It is very easy to get trapped into believing a misconception. We are all guilty of passing on information without checking it every so often. It’s not just understandable, it’s universal. In light of this, however, it is also important to remember that just because we have always believed something doesn’t mean it’s right. And when you’re traveling, the information you have to work with can make a huge difference to how your trip goes. With this in mind, I have compiled a (hopefully) helpful list of some of the world’s most visited cities and common misconceptions surrounding them.

Bangkok, Thailand

This, the most visited city in the world, is thought of by some as a lawless metropolis filled with slimy single male tourists up to no good and a population desperate to scam them for every penny they’ve got. The truth is that while Bangkok may have a Red Light District, as many cities do, this only a very small part of the city as a whole. The beauty, architecture, food, art and culture of this destination have made it popular with many demographics. This includes solo travelers, groups and families. This is not to say that Bangkok is flanked by pearly gates – but show me a large city without a seedy side and I’ll show you the children’s cartoon it came from.

Paris, France

There is such a huge misconception surrounding Paris that it has its own name. Paris Syndrome is best known for affecting the city’s Japanese visitors. I am certain, however, that they are not the only ones who reel in shock when they realize that the pink-washed, quiet, cobblestoned city from the films, the one with wide open streets, gentle background music and impeccably dressed locals is, in fact, a city. A large, international city, where people work and drive and do business every day. It is noisy, fairly gray, and frequently wet. Once you accept this reality, however, you will be able to find the real city behind all of the cliches. After all, there is a reason so many people fall in love with it – but much like falling in love in real life, you have to see it for what it really is.

New York City, USA

It’s a little difficult to choose a misconception here. Western popular culture is oversaturated with fictional depictions of this city. The main ones seem to be that everyone in the city is angry, and that so many people get murdered on a nightly basis that you’ll be tangled up in crime scene tape every time you step outside. Now, New Yorkers are not famed for their friendliness.
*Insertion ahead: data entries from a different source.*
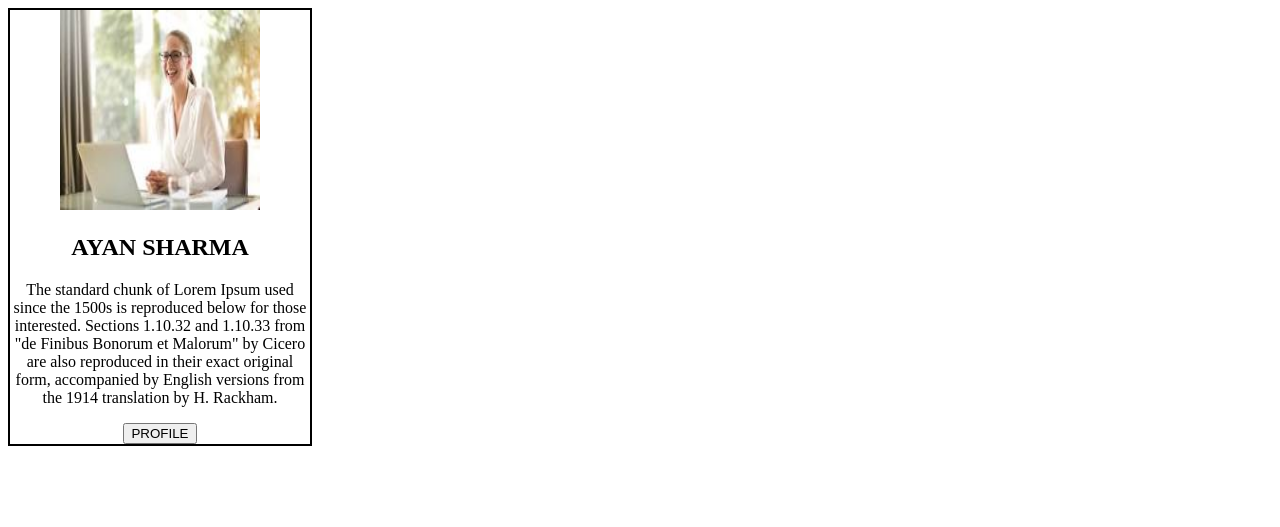
Repository: arindamslt/JEECoding
Page: JEE_FRONTEND/src/main/webapp/08CardCSS.html
These files come from the project's save history. The page is drawn as it stood at one moment and after the next save; the edit follows.
The browser window is 1280 px wide. The pictures show the whole page.

Above is the page before, as saved 2025-07-15 06:00:28.

### JEE_FRONTEND/src/main/webapp/08CardCSS.html
<!DOCTYPE html>
<html>
<head>
<meta charset="ISO-8859-1">
<title>CARD DESIGN</title>
<style>
	#card{
		width: 300px;
		text-align: center;
		border:2px solid black;
	}
</style>
</head>
<body>
	<div id="card">
<img src="data:[embedded picture, 7459 characters]"
width="200px"
height="200px"
alt="NO IMAGE"/>
<h2>AYAN SHARMA</h2>
<p>The standard chunk of Lorem Ipsum used since the 1500s is reproduced below for those interested. Sections 1.10.32 and 1.10.33 from "de Finibus Bonorum et Malorum" by Cicero are also reproduced in their exact original form, accompanied by English versions from the 1914 translation by H. Rackham.</p>
<button>PROFILE</button>
</div>
</body>
</html>

After the next save:
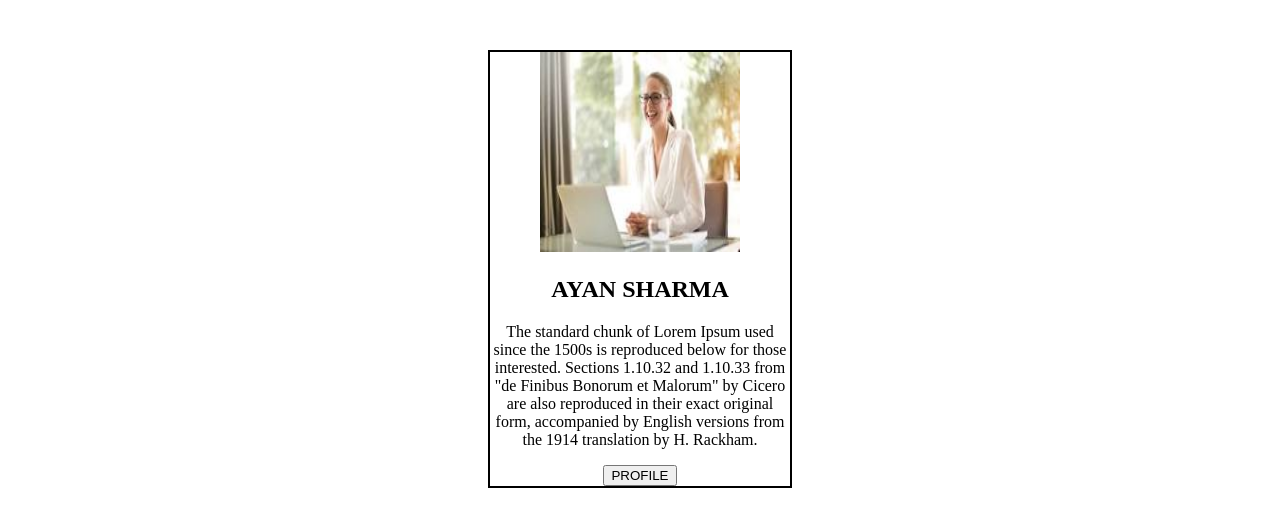
Saved 25 s later.
--- a/JEE_FRONTEND/src/main/webapp/08CardCSS.html
+++ b/JEE_FRONTEND/src/main/webapp/08CardCSS.html
@@ -8,6 +8,7 @@
 		width: 300px;
 		text-align: center;
 		border:2px solid black;
+		margin:50px auto;
 	}
 </style>
 </head>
This does not mean that they are hostile, however; mostly they are just in too much of a hurry to stop to exchange pleasantries. You are as likely to find the same percentage of helpful/unhelpful/friendly/angry people as you would in any other city. As to the murders… well, New York has recently reached its lowest crime rates since the 1950s. So maybe all of those gritty tv detectives should start moving elsewhere.

Tokyo, Japan

This city is famed for being absurdly expensive and full of wacky trends. People picture tourists having to take out a second mortgage just to afford some weird, fancy new food or gadget. Japan’s price reputation, however, actually stems from an economic boom it enjoyed in the 1980s. It is now far more affordable, although perhaps not as inexpensive as some other East Asian cities. The visual cliches of those crazy trends in food and drink, as well as futuristic light-lined city blocks and robots on every corner, are also overblown. Trends? What city doesn’t have them? They can’t get much weirder than those giant waxed mustaches I seem to be bumping into all over the place at the moment. You may see certain areas in the city that feature dreamy technology and neon designs, but others are quite old-fashioned.

London, UK

It’s hard to pick something objectively for this one, as I used to live in London. However, the main misconceptions I have encountered from travelers have been along two lines. One, assuming that it rains all the time. As in, asking if “we ever see the sky”. (Yes, we do.) Second, those pesky movies and tv programs featuring royalty or the peerage. Yes, you can enjoy the historic buildings in London, and soldiers in snazzy red outfits. But don’t ask everyone you meet if they’ve “met the Queen”. High teas are reserved for very special occasions. If anyone under the age of seventy says “jolly good” then they’re almost certainly being ironic.

The problem with imagining that the city is filled with lords, ladies and butlers is that you can forget the reality of city life. London has a relatively high crime rate, and wandering into the wrong area at the wrong time of night can be a very dangerous thing.